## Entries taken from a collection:

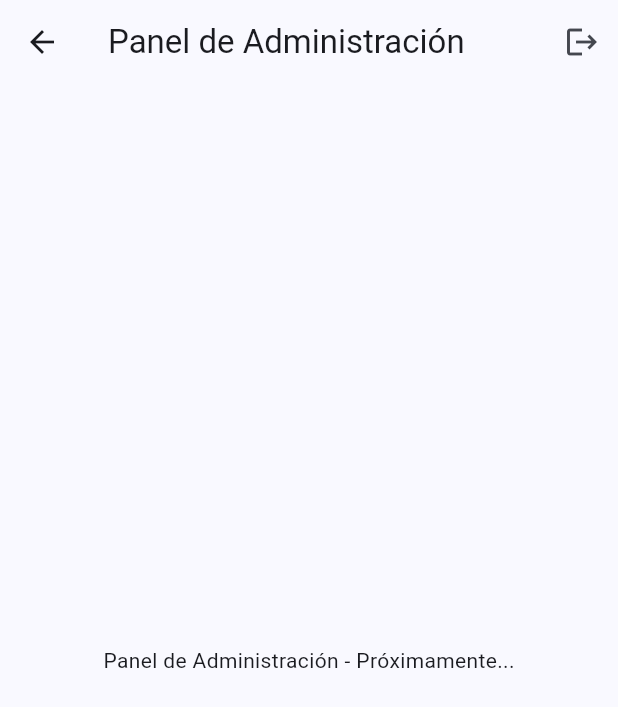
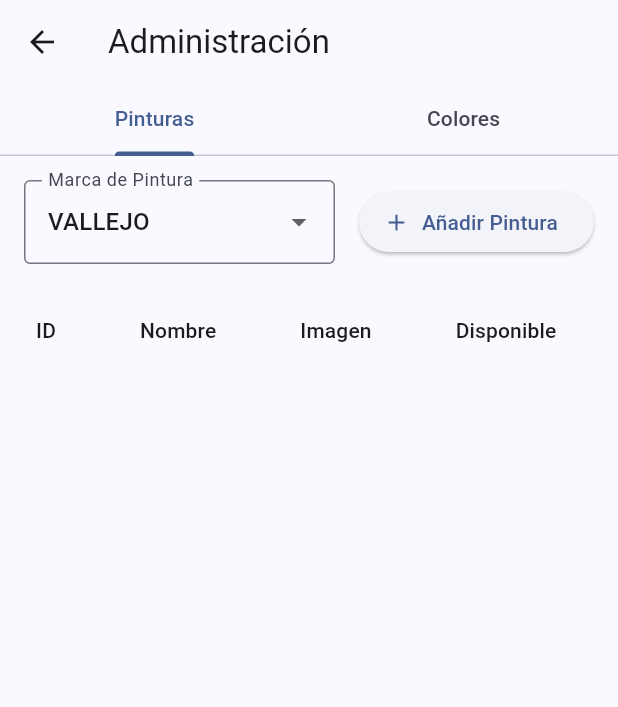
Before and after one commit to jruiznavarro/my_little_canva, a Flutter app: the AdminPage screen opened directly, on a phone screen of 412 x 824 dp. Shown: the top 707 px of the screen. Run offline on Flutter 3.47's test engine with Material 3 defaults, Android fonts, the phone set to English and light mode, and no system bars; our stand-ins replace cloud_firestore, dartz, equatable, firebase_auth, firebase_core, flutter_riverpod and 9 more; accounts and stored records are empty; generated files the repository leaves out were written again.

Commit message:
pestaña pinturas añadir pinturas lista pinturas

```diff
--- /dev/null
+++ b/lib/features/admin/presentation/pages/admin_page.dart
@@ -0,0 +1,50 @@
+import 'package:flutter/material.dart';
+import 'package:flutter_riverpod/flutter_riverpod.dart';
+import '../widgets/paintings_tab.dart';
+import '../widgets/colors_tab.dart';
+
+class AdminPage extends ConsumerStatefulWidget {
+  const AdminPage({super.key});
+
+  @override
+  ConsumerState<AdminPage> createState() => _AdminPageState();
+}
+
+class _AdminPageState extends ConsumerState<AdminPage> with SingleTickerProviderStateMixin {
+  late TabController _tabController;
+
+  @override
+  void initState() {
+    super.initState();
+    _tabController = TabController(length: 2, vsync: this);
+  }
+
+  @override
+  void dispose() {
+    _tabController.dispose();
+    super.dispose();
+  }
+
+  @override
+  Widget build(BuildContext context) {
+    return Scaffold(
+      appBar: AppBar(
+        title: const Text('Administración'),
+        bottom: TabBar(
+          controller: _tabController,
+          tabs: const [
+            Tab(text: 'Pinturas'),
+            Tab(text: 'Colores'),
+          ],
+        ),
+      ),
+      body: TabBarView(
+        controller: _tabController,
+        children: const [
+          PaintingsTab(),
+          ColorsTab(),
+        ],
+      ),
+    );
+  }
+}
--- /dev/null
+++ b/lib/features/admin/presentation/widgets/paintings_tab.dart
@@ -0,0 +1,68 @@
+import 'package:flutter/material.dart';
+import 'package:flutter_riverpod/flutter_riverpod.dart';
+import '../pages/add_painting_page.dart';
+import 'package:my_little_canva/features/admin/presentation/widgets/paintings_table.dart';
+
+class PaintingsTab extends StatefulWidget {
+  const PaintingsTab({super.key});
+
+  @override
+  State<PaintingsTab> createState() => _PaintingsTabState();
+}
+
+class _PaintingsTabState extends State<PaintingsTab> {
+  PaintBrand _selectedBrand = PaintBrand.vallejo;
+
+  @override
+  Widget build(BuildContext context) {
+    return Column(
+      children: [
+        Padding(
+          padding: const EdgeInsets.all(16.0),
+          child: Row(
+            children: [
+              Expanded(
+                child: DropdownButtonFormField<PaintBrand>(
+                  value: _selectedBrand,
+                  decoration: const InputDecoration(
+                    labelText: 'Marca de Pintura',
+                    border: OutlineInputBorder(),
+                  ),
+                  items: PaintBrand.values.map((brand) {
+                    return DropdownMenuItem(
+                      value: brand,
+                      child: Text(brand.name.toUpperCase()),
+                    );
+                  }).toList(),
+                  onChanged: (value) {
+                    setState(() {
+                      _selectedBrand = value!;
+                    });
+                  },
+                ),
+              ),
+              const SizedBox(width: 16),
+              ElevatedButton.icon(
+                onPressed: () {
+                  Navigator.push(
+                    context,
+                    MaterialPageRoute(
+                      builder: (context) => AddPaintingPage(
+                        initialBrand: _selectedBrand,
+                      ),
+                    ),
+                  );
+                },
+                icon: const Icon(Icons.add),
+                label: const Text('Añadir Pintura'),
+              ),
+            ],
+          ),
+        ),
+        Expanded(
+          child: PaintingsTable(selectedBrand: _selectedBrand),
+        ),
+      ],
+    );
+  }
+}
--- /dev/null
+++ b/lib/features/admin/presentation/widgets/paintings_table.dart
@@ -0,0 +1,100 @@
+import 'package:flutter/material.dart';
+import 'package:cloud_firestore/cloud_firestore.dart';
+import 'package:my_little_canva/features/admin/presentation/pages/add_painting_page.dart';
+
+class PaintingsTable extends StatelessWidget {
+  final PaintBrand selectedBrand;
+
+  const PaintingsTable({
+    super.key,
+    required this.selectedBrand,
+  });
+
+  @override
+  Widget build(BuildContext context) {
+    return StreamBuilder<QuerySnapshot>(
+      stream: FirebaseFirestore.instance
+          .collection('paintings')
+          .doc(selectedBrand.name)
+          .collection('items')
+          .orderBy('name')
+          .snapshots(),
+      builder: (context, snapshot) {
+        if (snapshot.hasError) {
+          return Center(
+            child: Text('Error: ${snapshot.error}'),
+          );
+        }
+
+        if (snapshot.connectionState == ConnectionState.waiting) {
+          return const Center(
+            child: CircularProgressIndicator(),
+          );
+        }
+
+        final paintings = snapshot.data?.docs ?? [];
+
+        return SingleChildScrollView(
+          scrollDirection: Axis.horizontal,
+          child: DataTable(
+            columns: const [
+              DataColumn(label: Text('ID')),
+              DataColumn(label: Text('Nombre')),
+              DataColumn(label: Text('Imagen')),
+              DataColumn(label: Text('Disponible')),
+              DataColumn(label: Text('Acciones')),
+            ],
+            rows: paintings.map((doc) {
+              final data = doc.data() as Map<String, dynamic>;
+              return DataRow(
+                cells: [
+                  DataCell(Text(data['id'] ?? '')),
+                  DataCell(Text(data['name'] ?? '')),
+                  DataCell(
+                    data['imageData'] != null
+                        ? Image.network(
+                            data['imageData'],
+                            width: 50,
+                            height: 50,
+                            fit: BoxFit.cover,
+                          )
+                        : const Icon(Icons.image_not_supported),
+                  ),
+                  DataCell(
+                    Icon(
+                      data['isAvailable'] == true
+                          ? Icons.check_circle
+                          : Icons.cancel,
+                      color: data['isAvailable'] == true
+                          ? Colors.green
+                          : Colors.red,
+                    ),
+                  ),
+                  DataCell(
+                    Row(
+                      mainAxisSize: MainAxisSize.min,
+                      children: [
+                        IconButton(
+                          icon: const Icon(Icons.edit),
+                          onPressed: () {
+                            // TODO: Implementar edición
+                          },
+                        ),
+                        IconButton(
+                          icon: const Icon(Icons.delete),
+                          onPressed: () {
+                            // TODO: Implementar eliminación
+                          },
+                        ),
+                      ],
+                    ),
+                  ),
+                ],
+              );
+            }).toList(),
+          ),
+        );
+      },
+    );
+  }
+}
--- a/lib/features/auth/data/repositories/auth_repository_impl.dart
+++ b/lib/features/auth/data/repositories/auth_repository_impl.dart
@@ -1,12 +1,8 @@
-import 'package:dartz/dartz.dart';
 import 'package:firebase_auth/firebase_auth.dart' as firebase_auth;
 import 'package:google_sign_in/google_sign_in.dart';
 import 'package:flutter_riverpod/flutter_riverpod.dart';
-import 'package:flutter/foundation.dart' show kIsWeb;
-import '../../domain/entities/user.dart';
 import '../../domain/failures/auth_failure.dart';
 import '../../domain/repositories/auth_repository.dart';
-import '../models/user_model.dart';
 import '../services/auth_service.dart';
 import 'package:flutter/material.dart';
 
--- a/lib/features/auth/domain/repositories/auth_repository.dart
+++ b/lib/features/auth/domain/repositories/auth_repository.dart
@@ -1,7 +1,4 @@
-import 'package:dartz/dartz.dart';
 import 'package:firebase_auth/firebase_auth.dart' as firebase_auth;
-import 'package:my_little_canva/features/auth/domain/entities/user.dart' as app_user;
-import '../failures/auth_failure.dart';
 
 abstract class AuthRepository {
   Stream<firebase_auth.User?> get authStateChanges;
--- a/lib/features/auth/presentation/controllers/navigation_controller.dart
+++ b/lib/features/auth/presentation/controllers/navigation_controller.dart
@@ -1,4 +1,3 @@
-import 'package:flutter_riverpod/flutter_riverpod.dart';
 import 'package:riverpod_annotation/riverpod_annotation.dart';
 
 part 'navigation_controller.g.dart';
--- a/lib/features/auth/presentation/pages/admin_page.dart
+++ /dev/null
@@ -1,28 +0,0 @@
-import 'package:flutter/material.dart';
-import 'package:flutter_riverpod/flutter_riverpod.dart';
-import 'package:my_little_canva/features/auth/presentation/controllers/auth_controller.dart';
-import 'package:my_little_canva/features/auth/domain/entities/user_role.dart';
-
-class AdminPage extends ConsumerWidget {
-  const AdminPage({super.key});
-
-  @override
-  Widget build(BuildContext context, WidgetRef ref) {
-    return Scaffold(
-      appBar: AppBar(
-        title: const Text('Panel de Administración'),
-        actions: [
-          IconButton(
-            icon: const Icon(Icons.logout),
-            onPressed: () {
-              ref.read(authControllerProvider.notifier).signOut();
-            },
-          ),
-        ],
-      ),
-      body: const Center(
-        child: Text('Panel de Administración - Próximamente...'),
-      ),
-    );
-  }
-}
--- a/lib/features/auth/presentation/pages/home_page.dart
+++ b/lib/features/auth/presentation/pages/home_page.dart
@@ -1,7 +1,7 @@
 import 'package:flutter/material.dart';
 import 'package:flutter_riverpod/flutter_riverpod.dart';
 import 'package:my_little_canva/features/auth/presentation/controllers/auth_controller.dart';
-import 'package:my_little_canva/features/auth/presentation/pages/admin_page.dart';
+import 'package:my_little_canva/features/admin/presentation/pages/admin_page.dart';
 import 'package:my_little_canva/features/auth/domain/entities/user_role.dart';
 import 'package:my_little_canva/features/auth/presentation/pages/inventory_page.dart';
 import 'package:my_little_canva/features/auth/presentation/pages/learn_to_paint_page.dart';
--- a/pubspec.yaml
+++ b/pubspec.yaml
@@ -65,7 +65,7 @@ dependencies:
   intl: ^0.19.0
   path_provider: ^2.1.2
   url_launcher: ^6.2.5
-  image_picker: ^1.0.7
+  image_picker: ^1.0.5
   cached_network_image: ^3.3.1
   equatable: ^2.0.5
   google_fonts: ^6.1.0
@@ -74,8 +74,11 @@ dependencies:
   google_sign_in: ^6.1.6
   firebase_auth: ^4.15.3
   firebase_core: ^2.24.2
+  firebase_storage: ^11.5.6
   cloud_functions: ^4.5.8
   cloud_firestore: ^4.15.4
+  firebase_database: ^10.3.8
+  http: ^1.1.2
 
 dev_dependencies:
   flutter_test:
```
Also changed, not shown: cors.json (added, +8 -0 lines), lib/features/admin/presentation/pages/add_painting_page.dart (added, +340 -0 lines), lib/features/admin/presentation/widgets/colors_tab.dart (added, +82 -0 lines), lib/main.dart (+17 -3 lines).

---

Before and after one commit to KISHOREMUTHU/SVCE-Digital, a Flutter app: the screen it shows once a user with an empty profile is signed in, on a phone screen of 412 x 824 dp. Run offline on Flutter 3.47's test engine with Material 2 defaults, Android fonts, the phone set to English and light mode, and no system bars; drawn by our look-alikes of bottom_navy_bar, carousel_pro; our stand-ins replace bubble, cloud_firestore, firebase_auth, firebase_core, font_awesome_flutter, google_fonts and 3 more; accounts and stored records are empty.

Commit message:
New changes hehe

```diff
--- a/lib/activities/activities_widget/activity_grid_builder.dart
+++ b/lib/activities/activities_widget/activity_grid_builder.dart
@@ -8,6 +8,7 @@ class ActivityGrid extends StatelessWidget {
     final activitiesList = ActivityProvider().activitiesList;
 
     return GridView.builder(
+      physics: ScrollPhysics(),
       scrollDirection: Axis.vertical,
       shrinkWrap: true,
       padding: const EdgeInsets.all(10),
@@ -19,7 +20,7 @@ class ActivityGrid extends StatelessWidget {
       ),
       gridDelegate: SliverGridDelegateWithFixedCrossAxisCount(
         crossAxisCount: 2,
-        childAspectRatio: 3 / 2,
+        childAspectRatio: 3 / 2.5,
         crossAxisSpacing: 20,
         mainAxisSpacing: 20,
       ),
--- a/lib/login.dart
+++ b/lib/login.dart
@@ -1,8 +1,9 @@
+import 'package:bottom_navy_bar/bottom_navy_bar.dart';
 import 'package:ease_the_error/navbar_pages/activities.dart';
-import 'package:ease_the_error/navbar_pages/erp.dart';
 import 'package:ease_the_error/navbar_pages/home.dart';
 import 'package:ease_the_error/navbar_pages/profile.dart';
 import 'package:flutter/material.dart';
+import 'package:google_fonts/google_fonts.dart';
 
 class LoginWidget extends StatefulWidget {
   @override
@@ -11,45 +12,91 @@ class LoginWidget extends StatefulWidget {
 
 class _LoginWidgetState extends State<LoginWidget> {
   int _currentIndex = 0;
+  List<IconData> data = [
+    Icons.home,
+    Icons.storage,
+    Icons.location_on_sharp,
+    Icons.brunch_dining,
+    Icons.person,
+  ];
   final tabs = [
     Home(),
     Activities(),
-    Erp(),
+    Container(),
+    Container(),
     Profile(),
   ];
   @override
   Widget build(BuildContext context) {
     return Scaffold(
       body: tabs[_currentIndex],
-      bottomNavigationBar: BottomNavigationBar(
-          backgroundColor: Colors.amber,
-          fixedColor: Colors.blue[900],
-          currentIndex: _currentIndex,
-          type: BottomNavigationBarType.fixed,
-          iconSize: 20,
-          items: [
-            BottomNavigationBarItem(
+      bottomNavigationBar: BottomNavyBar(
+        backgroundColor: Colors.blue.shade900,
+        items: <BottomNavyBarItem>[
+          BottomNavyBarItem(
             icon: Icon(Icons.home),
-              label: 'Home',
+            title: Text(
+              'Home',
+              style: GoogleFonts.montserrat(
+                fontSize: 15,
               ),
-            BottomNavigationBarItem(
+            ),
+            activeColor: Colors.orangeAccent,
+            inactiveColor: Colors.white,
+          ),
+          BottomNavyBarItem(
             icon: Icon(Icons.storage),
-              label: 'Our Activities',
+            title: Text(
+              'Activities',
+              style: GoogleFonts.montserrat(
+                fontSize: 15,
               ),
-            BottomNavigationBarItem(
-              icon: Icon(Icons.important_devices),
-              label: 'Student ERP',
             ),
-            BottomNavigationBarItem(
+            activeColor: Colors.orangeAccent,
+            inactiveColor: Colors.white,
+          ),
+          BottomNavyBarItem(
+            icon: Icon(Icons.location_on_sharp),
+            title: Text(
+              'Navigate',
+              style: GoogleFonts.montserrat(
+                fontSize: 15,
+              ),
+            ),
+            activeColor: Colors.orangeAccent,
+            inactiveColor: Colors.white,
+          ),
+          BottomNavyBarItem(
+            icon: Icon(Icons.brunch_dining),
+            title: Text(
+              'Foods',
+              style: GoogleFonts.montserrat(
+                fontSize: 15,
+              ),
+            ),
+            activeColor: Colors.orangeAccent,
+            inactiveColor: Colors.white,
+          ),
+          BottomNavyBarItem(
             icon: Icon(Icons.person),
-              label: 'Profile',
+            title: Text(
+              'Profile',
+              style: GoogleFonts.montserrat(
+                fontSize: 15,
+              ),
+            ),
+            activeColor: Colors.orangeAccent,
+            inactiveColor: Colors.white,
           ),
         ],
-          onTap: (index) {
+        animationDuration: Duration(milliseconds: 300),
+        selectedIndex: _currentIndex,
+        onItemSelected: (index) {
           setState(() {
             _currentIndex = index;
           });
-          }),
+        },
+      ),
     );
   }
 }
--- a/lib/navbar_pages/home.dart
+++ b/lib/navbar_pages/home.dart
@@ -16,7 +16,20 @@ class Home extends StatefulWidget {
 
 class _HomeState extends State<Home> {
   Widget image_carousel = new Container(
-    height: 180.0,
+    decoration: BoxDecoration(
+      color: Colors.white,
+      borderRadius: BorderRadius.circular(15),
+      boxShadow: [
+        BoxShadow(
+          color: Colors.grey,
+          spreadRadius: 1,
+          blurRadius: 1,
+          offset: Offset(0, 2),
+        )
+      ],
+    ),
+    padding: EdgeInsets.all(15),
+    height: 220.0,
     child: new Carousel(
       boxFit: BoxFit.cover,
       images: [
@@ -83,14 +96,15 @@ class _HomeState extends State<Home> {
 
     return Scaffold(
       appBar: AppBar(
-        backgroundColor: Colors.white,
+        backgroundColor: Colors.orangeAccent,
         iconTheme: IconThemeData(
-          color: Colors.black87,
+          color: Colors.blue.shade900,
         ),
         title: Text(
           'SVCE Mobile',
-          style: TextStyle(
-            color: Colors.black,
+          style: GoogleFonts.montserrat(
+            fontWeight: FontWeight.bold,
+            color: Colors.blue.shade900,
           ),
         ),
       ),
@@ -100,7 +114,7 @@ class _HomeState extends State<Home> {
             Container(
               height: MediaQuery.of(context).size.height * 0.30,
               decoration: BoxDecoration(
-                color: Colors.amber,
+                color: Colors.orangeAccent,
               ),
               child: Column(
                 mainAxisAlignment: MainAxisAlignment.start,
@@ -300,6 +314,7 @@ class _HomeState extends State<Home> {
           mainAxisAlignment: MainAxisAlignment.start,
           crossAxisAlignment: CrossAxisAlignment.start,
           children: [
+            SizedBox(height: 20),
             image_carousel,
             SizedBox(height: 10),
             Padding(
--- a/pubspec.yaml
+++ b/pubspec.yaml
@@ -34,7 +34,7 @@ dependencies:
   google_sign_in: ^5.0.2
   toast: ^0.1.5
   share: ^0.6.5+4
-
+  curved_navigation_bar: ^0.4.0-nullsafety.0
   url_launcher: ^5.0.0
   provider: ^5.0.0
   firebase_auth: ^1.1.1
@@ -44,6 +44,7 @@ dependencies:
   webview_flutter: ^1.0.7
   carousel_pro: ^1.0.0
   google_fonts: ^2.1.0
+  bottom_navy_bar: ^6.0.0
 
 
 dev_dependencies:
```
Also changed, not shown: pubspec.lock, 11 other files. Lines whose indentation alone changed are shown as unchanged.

## Task statement:
Considering the records line by line, how many lines hold the string "LoginWidget"? Say only the number.

## Exercise output:
3